Allegations that the company continued its unfair pricing practices comes two years after the AG’s office first filed a lawsuit against the chain.

Back in 2013, Koster filed a lawsuit seeking an injunction to make the chain stop using allegedly deceptive practices, and to pay unspecified fines and damages.

According to that suit, consumers were overcharged by way of outdated price displays for sale items; confusion created by multiple prices displayed for the same item; displays offering discounts for rewards members, but with no discount given; and full prices charged for items in clearance bins.

Last June, the company reached a settlement with the AG’s office that included the company employing an independent auditor monitor at its Missouri stores for three years.

The Post-Dispatch reports that since that time, Walgreens has paid the state $136,500 for pricing violations uncovered during audits.

On Tuesday, Koster reminded customers to be “vigilant”while shopping at the drug store chain.

If a customer finds they have been overcharged while shopping at the store, Koster says they are entitled to reimbursement: overcharges for an item under $5 is entitled to receive that item for free, while overcharges on products more than $5 will receive a $10 store gift card and the item at the lowest advertised price.
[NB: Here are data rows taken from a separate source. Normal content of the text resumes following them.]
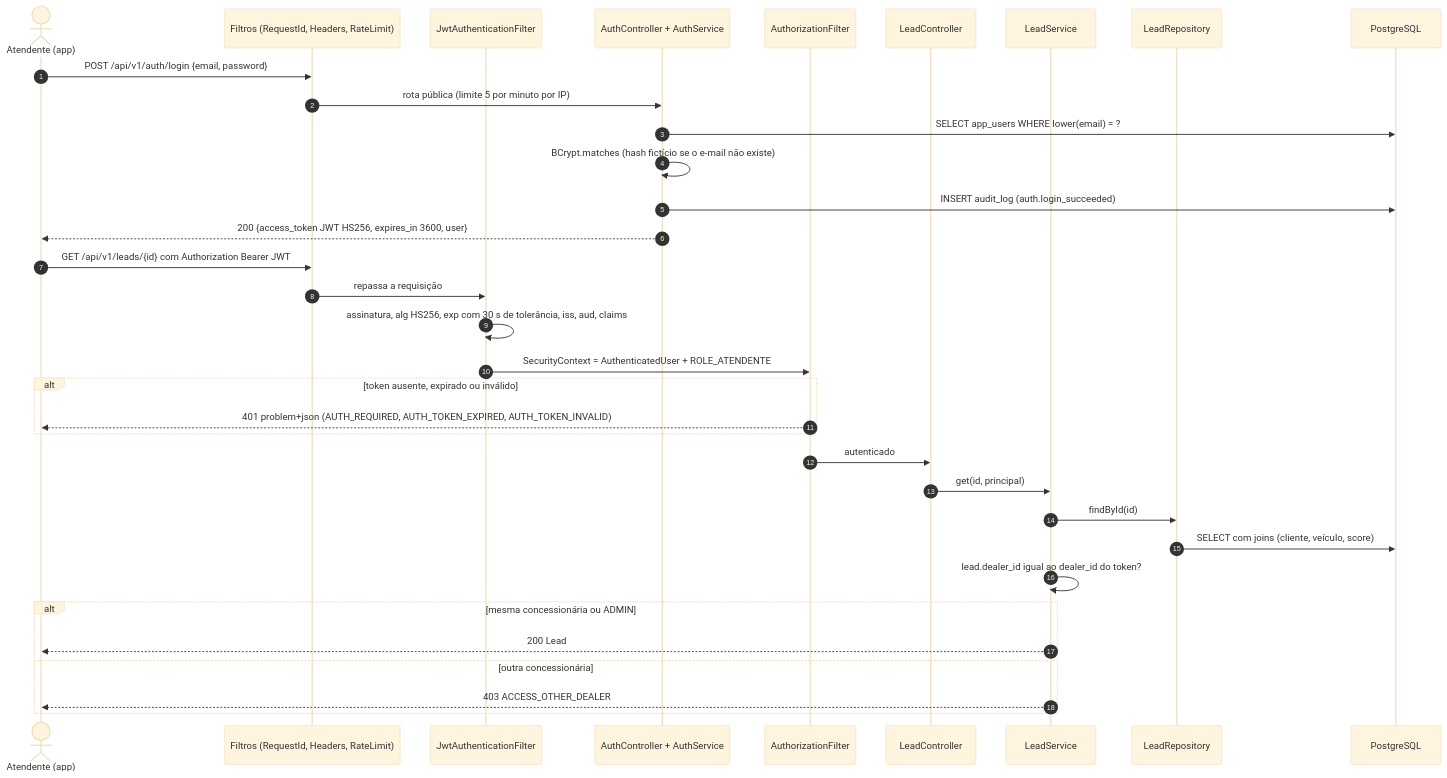
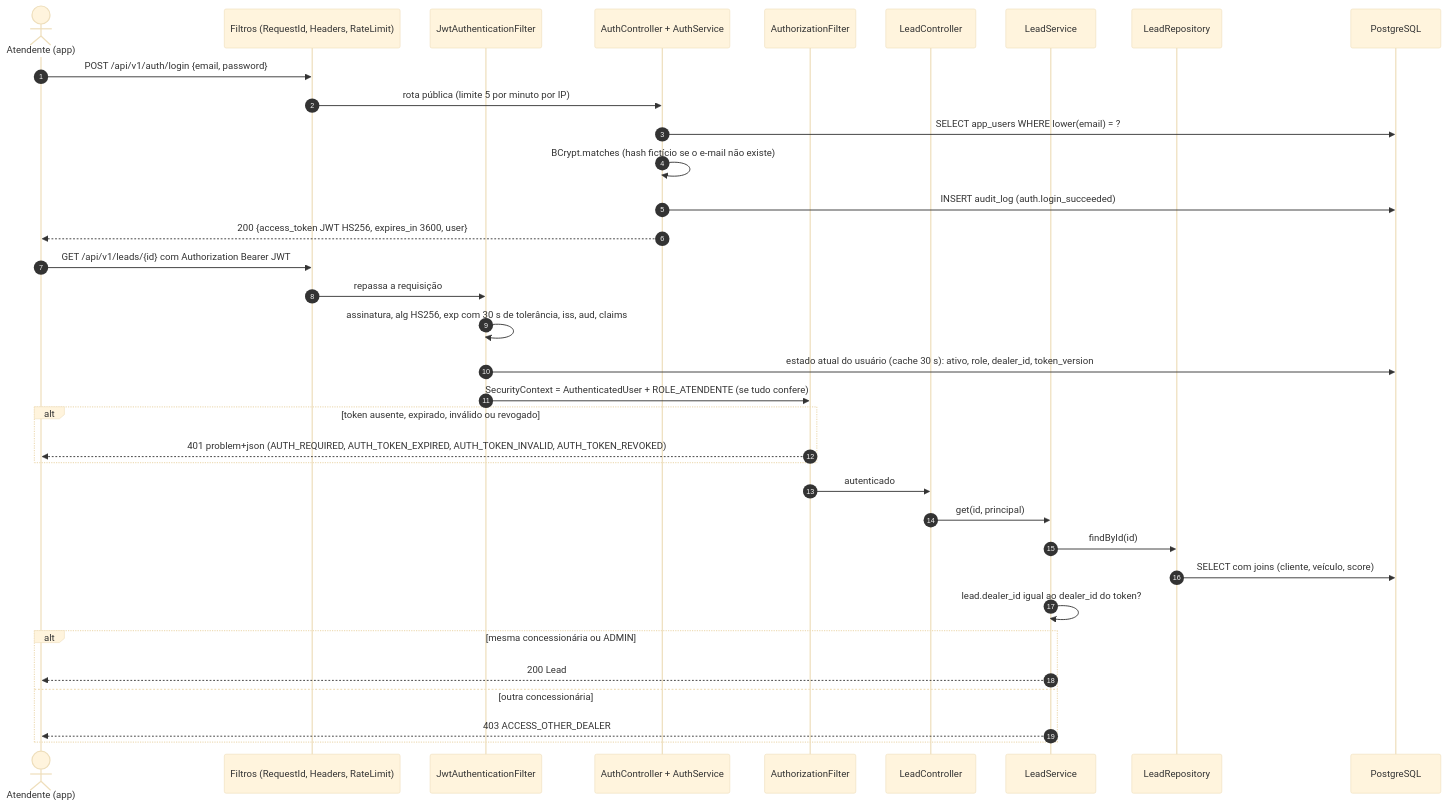
The diagram in docs/diagrams/03-fluxo-autenticacao.mmd (fwd-ford/forward-api-java), drawn with Mermaid (base theme) before and after one commit. The commit also changed 13 other files, not shown here.

First line of the commit message:
docs: token revocation in README, architecture, delivery doc and evidence

```diff
--- a/docs/diagrams/03-fluxo-autenticacao.mmd
+++ b/docs/diagrams/03-fluxo-autenticacao.mmd
@@ -1,36 +1,37 @@
 sequenceDiagram
   autonumber
   actor U as Atendente (app)
   participant F as Filtros (RequestId, Headers, RateLimit)
   participant J as JwtAuthenticationFilter
   participant AU as AuthController + AuthService
   participant Z as AuthorizationFilter
   participant C as LeadController
   participant S as LeadService
   participant R as LeadRepository
   participant DB as PostgreSQL
 
   U->>F: POST /api/v1/auth/login {email, password}
   F->>AU: rota pública (limite 5 por minuto por IP)
   AU->>DB: SELECT app_users WHERE lower(email) = ?
   AU->>AU: BCrypt.matches (hash fictício se o e-mail não existe)
   AU->>DB: INSERT audit_log (auth.login_succeeded)
   AU-->>U: 200 {access_token JWT HS256, expires_in 3600, user}
 
   U->>F: GET /api/v1/leads/{id} com Authorization Bearer JWT
   F->>J: repassa a requisição
   J->>J: assinatura, alg HS256, exp com 30 s de tolerância, iss, aud, claims
-  J->>Z: SecurityContext = AuthenticatedUser + ROLE_ATENDENTE
-  alt token ausente, expirado ou inválido
-    Z-->>U: 401 problem+json (AUTH_REQUIRED, AUTH_TOKEN_EXPIRED, AUTH_TOKEN_INVALID)
+  J->>DB: estado atual do usuário (cache 30 s): ativo, role, dealer_id, token_version
+  J->>Z: SecurityContext = AuthenticatedUser + ROLE_ATENDENTE (se tudo confere)
+  alt token ausente, expirado, inválido ou revogado
+    Z-->>U: 401 problem+json (AUTH_REQUIRED, AUTH_TOKEN_EXPIRED, AUTH_TOKEN_INVALID, AUTH_TOKEN_REVOKED)
   end
   Z->>C: autenticado
   C->>S: get(id, principal)
   S->>R: findById(id)
   R->>DB: SELECT com joins (cliente, veículo, score)
   S->>S: lead.dealer_id igual ao dealer_id do token?
   alt mesma concessionária ou ADMIN
     S-->>U: 200 Lead
   else outra concessionária
     S-->>U: 403 ACCESS_OTHER_DEALER
   end
```
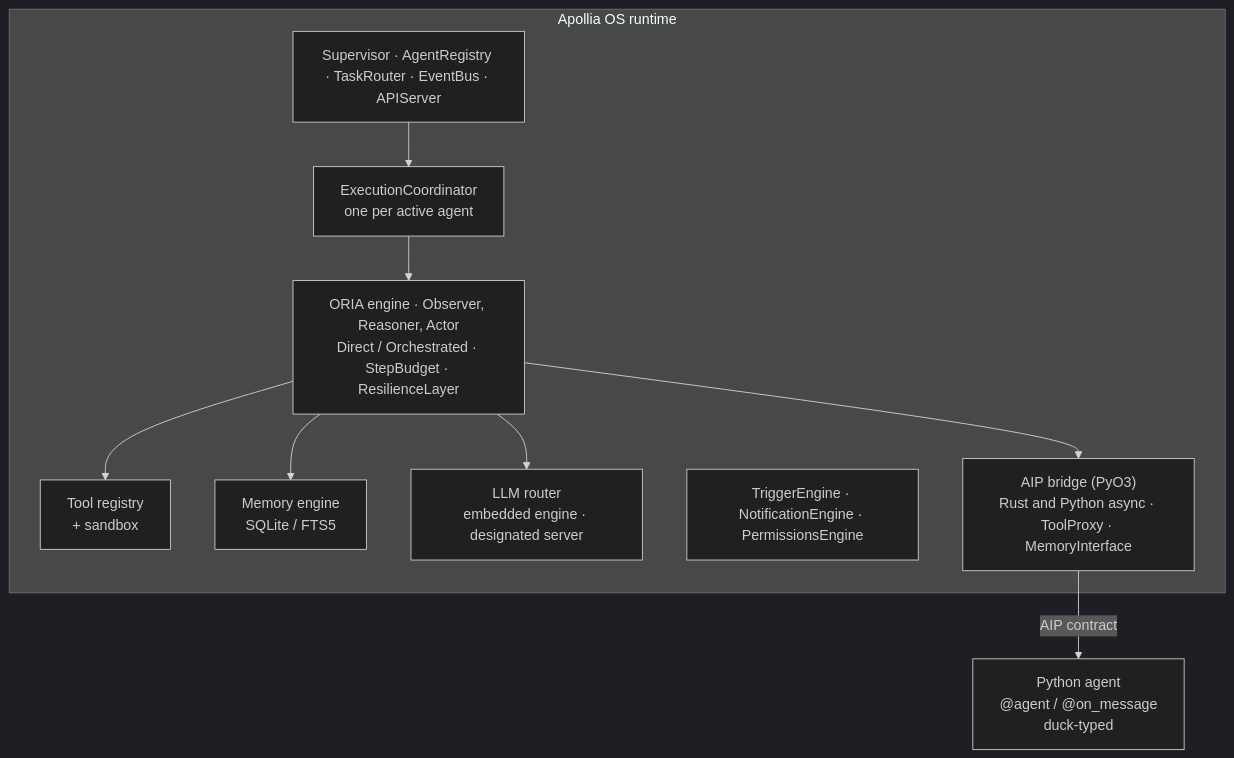
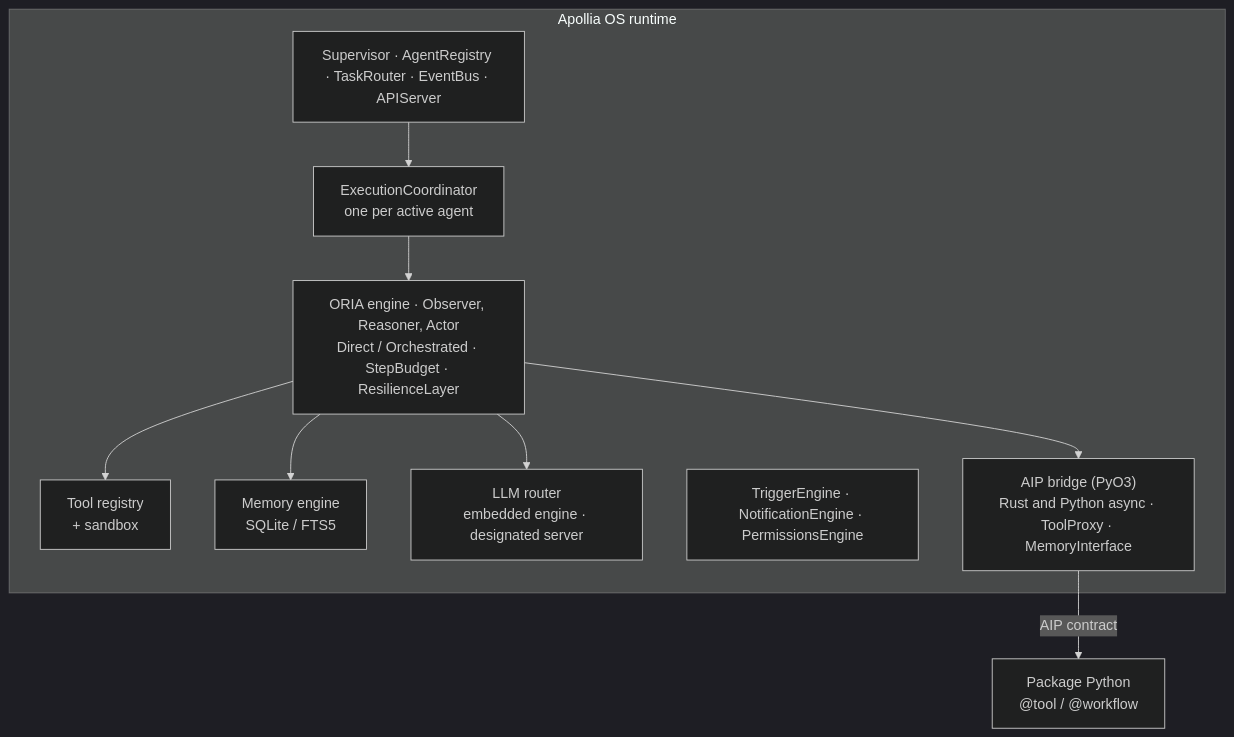
One commit to nidal-z/apollia-os changed the diagram in README.md. Above: the diagram before and after it, drawn with Mermaid (dark theme). The commit also changed other lines of this file and 9 other files, not shown here.

````diff
--- a/README.md
+++ b/README.md
@@ -151,21 +151,21 @@
 ```mermaid
 flowchart TB
     subgraph rt["Apollia OS runtime"]
         sup["Supervisor · AgentRegistry · TaskRouter · EventBus · APIServer"]
         coord["ExecutionCoordinator<br/>one per active agent"]
         oria["ORIA engine · Observer, Reasoner, Actor<br/>Direct / Orchestrated · StepBudget · ResilienceLayer"]
         tools["Tool registry<br/>+ sandbox"]
         mem["Memory engine<br/>SQLite / FTS5"]
         llm["LLM router<br/>embedded engine · designated server"]
         side["TriggerEngine · NotificationEngine · PermissionsEngine"]
         aip["AIP bridge (PyO3)<br/>Rust and Python async · ToolProxy · MemoryInterface"]
     end
-    agent["Python agent<br/>@agent / @on_message<br/>duck-typed"]
+    agent["Package Python<br/>@tool / @workflow"]
 
     sup --> coord --> oria
     oria --> tools
     oria --> mem
     oria --> llm
     oria --> aip
     aip -- "AIP contract" --> agent
 ```
````
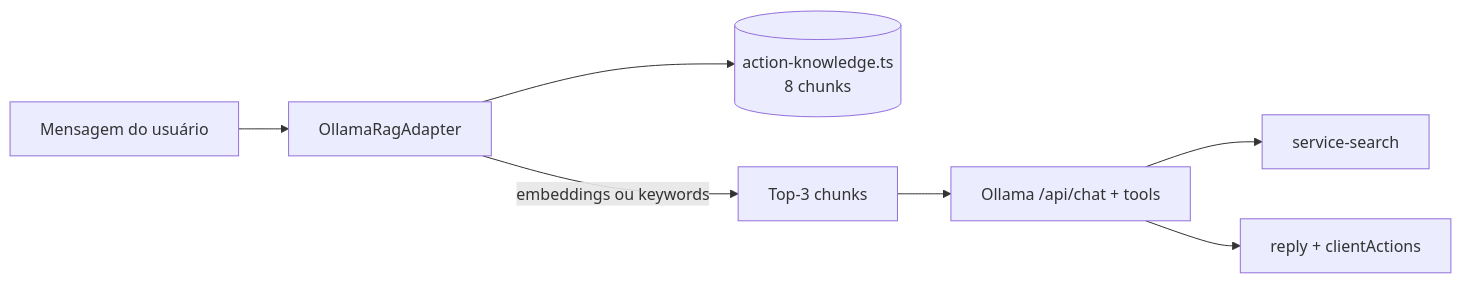
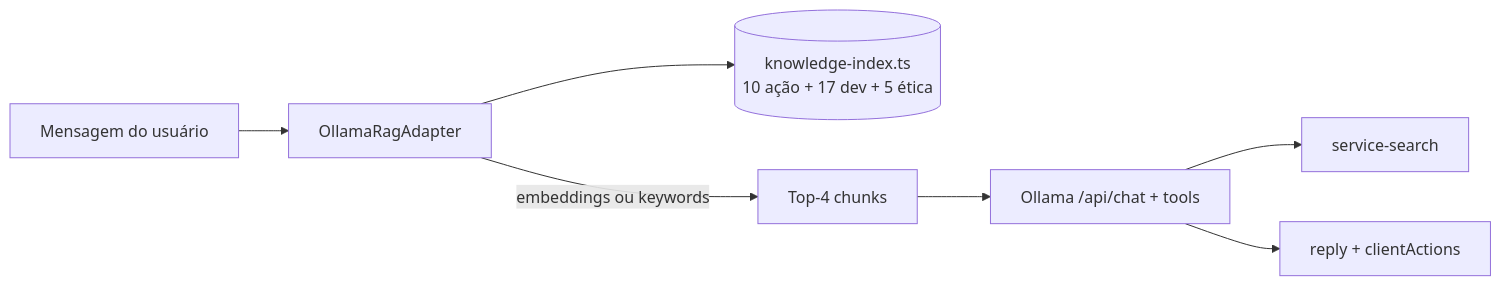
The diagram in services/service-ai/README.md (FranciscoStanley/MyJarvis), drawn with Mermaid before and after one commit. The commit also changed other lines of this file and 22 other files, not shown here.

First line of the commit message:
feat(ai): expande base RAG com dev, etica e busca de docs

````diff
--- a/services/service-ai/README.md
+++ b/services/service-ai/README.md
@@ -30,9 +36,9 @@
 ```mermaid
 flowchart LR
     MSG[Mensagem do usuário] --> RAG[OllamaRagAdapter]
-    RAG --> KB[(action-knowledge.ts<br/>8 chunks)]
-    RAG -->|embeddings ou keywords| CTX[Top-3 chunks]
+    RAG --> KB[(knowledge-index.ts<br/>10 ação + 17 dev + 5 ética)]
+    RAG -->|embeddings ou keywords| CTX[Top-4 chunks]
     CTX --> OLLAMA[Ollama /api/chat + tools]
     OLLAMA --> SEARCH[service-search]
     OLLAMA --> REPLY[reply + clientActions]
 ```
````
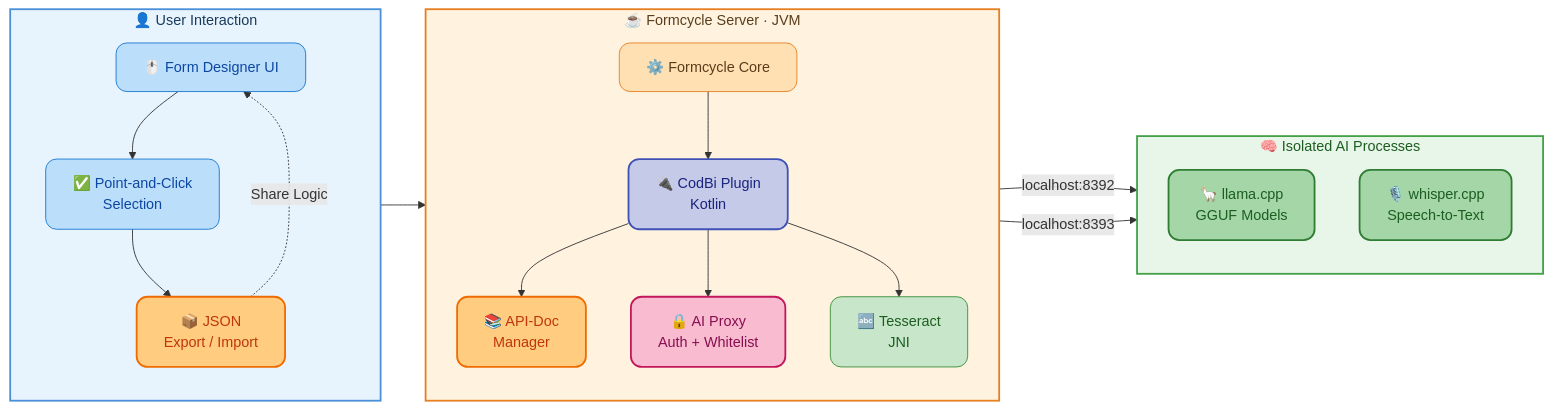
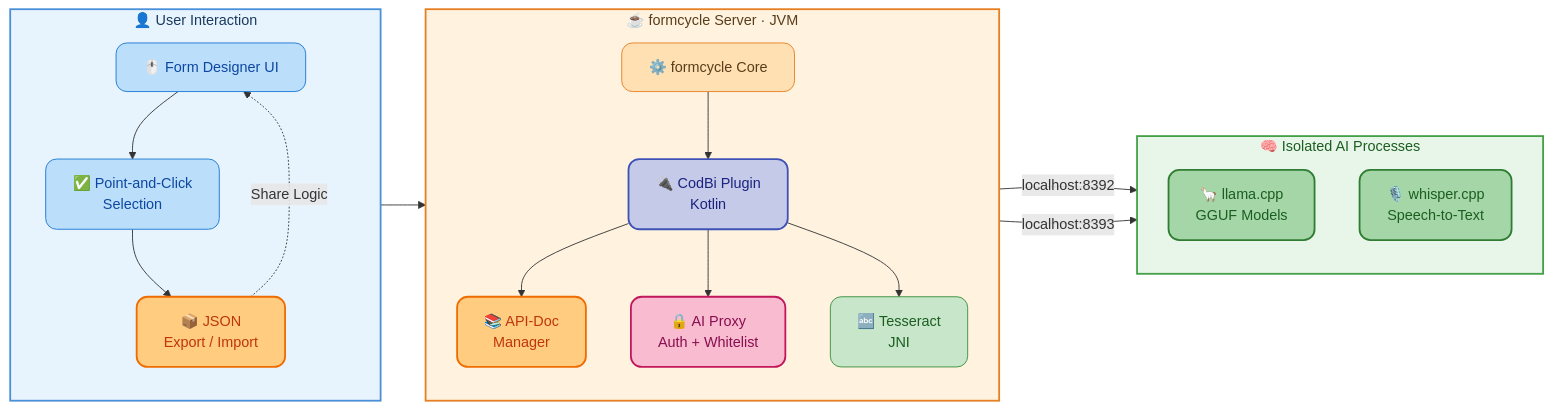
Before and after one commit to XIMA-formcycle-Entwicklerkreis/CodBi: the diagram in README.md, drawn with Mermaid. The commit also changed other lines of this file and 22 other files, not shown here.

````diff
--- a/README.md
+++ b/README.md
@@ -165,52 +165,52 @@
 ```mermaid
 flowchart LR
   classDef roundRect rx:12,ry:12;
   subgraph USER["👤 User Interaction"]
     direction TB
     UI["🖱️ Form Designer UI"]:::roundRect
     Click["✅ Point-and-Click<br/>Selection"]:::roundRect
     Export["📦 JSON<br/>Export / Import"]:::roundRect
     UI --> Click --> Export
   end
 
-  subgraph JVM["☕ Formcycle Server · JVM"]
+  subgraph JVM["☕ formcycle Server · JVM"]
     direction TB
-    FC["⚙️ Formcycle Core"]:::roundRect
+    FC["⚙️ formcycle Core"]:::roundRect
     CodBi["🔌 CodBi Plugin<br/>Kotlin"]:::roundRect
     Manager["📚 API-Doc<br/>Manager"]:::roundRect
     Proxy["🔒 AI Proxy<br/>Auth + Whitelist"]:::roundRect
     JNI["🔤 Tesseract<br/>JNI"]:::roundRect
     FC --> CodBi
     CodBi --> Manager
     CodBi --> Proxy
     CodBi --> JNI
   end
 
   subgraph AI["🧠 Isolated AI Processes"]
     direction TB
     LLaMA["🦙 llama.cpp<br/>GGUF Models"]:::roundRect
     Whisper["🎙️ whisper.cpp<br/>Speech-to-Text"]:::roundRect
   end
 
   Export -. "Share Logic" .-> UI
   Click --> Manager
   Proxy -- "localhost:8392" --> LLaMA
   Proxy -- "localhost:8393" --> Whisper
 
   style USER fill:#e8f4fd,stroke:#4a90d9,stroke-width:2px,color:#1a3a5c
   style JVM fill:#fff3e0,stroke:#e67e22,stroke-width:2px,color:#5a3e1b
   style AI fill:#e8f5e9,stroke:#43a047,stroke-width:2px,color:#1b5e20
 
   style UI fill:#bbdefb,stroke:#1976d2,stroke-width:1px,color:#0d47a1
   style Click fill:#bbdefb,stroke:#1976d2,stroke-width:1px,color:#0d47a1
   style Export fill:#ffcc80,stroke:#ef6c00,stroke-width:2px,color:#bf360c
 
   style FC fill:#ffe0b2,stroke:#e67e22,stroke-width:1px,color:#5a3e1b
   style CodBi fill:#c5cae9,stroke:#3f51b5,stroke-width:2px,color:#1a237e
   style Manager fill:#ffcc80,stroke:#ef6c00,stroke-width:2px,color:#bf360c
   style Proxy fill:#f8bbd0,stroke:#c2185b,stroke-width:2px,color:#880e4f
   style JNI fill:#c8e6c9,stroke:#388e3c,stroke-width:1px,color:#1b5e20
 
   style LLaMA fill:#a5d6a7,stroke:#2e7d32,stroke-width:2px,color:#1b5e20
   style Whisper fill:#a5d6a7,stroke:#2e7d32,stroke-width:2px,color:#1b5e20
 ```
````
Walgreens’ issues with pricing haven’t been relegated to the Show Me State. The company previously agreed to pay $1.4 million in civil penalties as the result of a California price discrepancy case, and settled claims in Wisconsin that it scanned inaccurate prices and didn’t post refund notices at store.

Koster accuses Walgreens of violating 2014 pricing settlement [St. Louis Post-Dispatch]

Want more consumer news? Visit our parent organization, Consumer Reports, for the latest on scams, recalls, and other consumer issues.